Creative Destruction Lab “lowers the cost of prediction” for General Motors, according to the principal of GM Ventures, who borrowed the phrase from CDL’s founder Ajay Agrawal.

GM’s Ted Graham has been attending CDL as a corporate partner for about six years. 

In an age when any industry that hasn’t been disrupted can expect to be disrupted soon, Graham says CDL gives its corporate partners a chance to ready themselves.

“Sometimes we get complacent when we’re in an industry for a long time,” says Graham, who’s also the head of open innovation at GM’s Canadian Technical Centre. 

“We think the past is going to shape what our industry looks like in the future. My experiences at CDL helped me understand what the future could look like and how we can shape it ourselves. I look at CDL as my ongoing lifelong learning, but it’s also helped me have a super power within GM by bringing in companies we never would have otherwise found.”

CDL is a nine-month, objectives-based program for massively scalable science- and tech-based startups. With 24 program streams at 13 sites around the world, CDL has helped create tens of billions of dollars in equity value. The program also offers corporate partners like GM, the opportunity to see frontier technologies while they’re being developed and commercialized.

CDL has been particularly instrumental in supporting GM’s understanding of artificial intelligence and machine learning.

“I’ve taken something like 30 GM executives through various iterations of the CDL program,” Graham says. “That has helped us think more exponentially about what we can do, or brand-new businesses that we can create.”

In the coming years, Graham expects CDL’s Climate and Matter Streams to have a similar impact on the company.

Graham has become a regular at CDL-Toronto’s sessions, where participating founders receive feedback from a world-class network of mentors with deep experience in entrepreneurship, business and investment.

As an “industry of industries,” the automotive space relies on diverse fields like mobility, mining and materials, sustainability and climate, risk, artificial intelligence and quantum, notes Graham. 

Nearly every one of CDL’s 24 streams is applicable to GM’s business — or the future of GM’s business, Graham says. “Even more importantly, they’re areas where we haven’t had a century of experience.”

He says the program offers an “intelligent augmentation” to the company’s own expertise.

“We have hundreds of thousands of employees but we don’t have a monopoly on IQ points. Being able to tap into scientific breakthroughs and work with founders, advisors and funders has been an important part of our ability to compete in the very disrupted world of mobility.” 
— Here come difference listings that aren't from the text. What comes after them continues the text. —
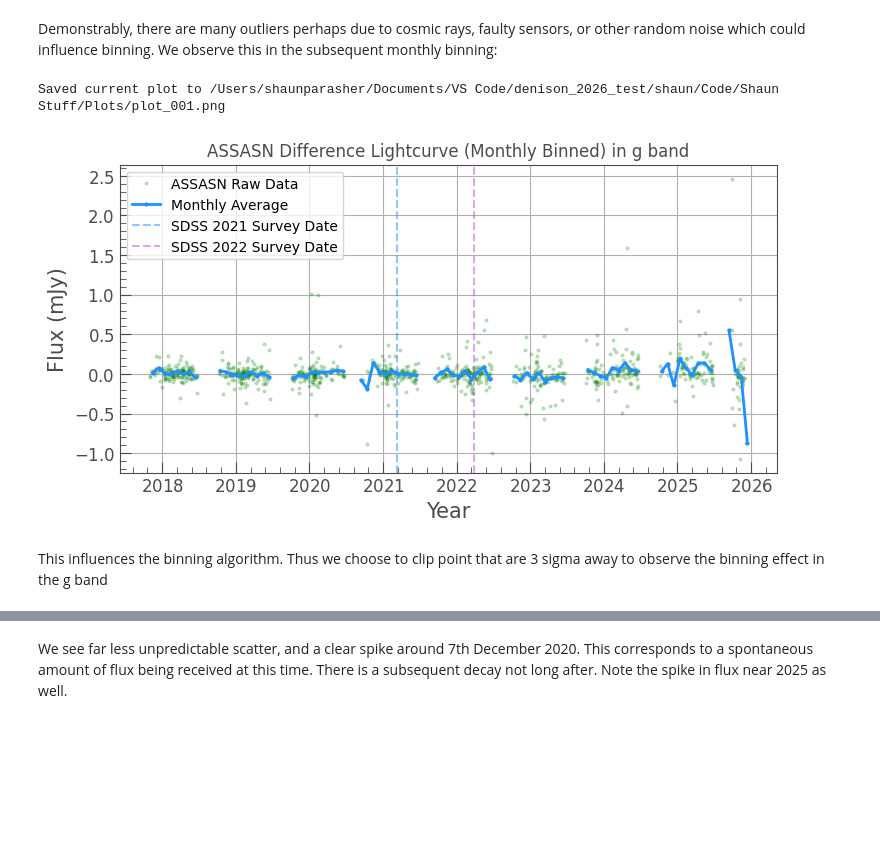
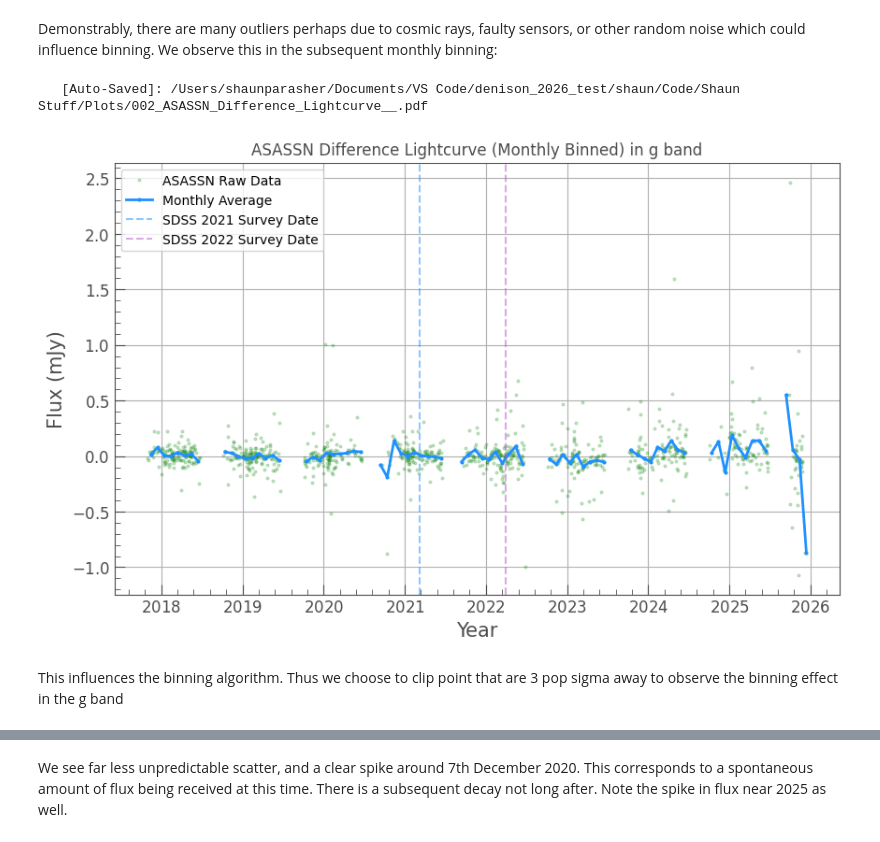
Before and after one commit to things-0/denison_2026, a Jupyter notebook: shaun/Code/Shaun Stuff/main.ipynb, the cells around one changed output, grey strips where cells are left out. Drawn from its saved outputs; the diff is of its cells as text; code cells hidden in the pictures; blank space fills up the shorter version.

```diff
--- a/shaun/Code/Shaun Stuff/main.ipynb
+++ b/shaun/Code/Shaun Stuff/main.ipynb
@@ -113,23 +191,23 @@ RecursionError: maximum recursion depth exceeded
 Demonstrably, there are many outliers perhaps due to cosmic rays, faulty sensors, or other random noise which could influence binning. We observe this in the subsequent monthly binning:
 # %%
 interval = 0.08328542094 # a month is on average 30.42 days - 30.42 / 365.25
-ax = curve.plot(alpha=0.2, color='green', label='ASSASN Raw Data', linestyle='none', marker='o')
+ax = curve.plot(alpha=0.2, color='green', label='ASASSN Raw Data', linestyle='none', marker='o')
 bin_curve = curve.bin(time_bin_size=interval)
 
 bin_curve.plot(ax=ax, color='dodgerblue', linewidth=2, marker='o', label='Monthly Average')
 
-ax.set_title(f"ASSASN Difference Lightcurve (Monthly Binned) in {band1} band")
+ax.set_title(f"ASASSN Difference Lightcurve (Monthly Binned) in {band1} band")
 ax.set_xlabel("Year")
 ax.set_ylabel("Flux (mJy)")
 plt.axvline(x=2021.186, label='SDSS 2021 Survey Date', color = 'dodgerblue', linestyle='dashed', alpha = 0.5)
 plt.axvline(x=2022.238888888889, label='SDSS 2022 Survey Date', color = 'mediumorchid', linestyle='dashed', alpha = 0.5)
-plt.legend()
+plt.legend(loc='upper left')
 plt.grid()
 plt.show()
 # %% [output]
-Saved current plot to /Users/shaunparasher/Documents/VS Code/denison_2026_test/shaun/Code/Shaun Stuff/Plots/plot_001.png
+   [Auto-Saved]: /Users/shaunparasher/Documents/VS Code/denison_2026_test/shaun/Code/Shaun Stuff/Plots/002_ASASSN_Difference_Lightcurve__.pdf
-[figure, old version]
+[figure, new version]
 # %% [markdown]
-This influences the binning algorithm. Thus we choose to clip point that are 3 sigma away to observe the binning effect in the g band
+This influences the binning algorithm. Thus we choose to clip point that are 3 pop sigma away to observe the binning effect in the g band
 # %%
 sigma = 3 # change this for tighter/looser clipping
```
Also changed, not shown: parts of 41 cells of this notebook, 55 other files.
GM also finds new ventures to engage with as an investor or as an early customer at CDL. 

Graham highlights that GM has become involved with more than a dozen CDL companies, Graham. GM Ventures invested in Untether AI, a 2018 graduate of CDL-Toronto, and GM is involved with CDL-Toronto’s 2017 graduate Acerta, which provides predictive quality assurance software for car manufacturers.

Almost every year that he attends CDL, Graham finds at least one budding venture to engage with.

Another large area of focus for GM is the electrification of vehicles and they’ve been able to see companies that are working on the future of battery chemistry, EV battery recycling, and novel ways of mineral extraction for batteries. 

“But it’s one of the areas that can be the hardest to vet early stage companies because it can be very expensive to tease out who’s real. At CDL, the combination of scientists, experienced entrepreneurs, and other VCs and investors really helps triangulate that.” 

He credits the CDL program’s design for this high success rate.

Other accelerators let founders present a “shiny and bright” version of their ventures but CDL forces founders to present an honest and thorough view of their companies: “warts and all.”

The intense, fast-paced sessions are built around feedback and divergent opinions, which “cuts through all of the self-aggrandizement” and helps ventures reach better conclusions, Graham says.

“It may not be pretty in the moment, but over the course of eight months, you’re getting closer and closer to a great path to building something massive.”

If you’re an organization interested in getting involved with CDL’s partnership program, please contact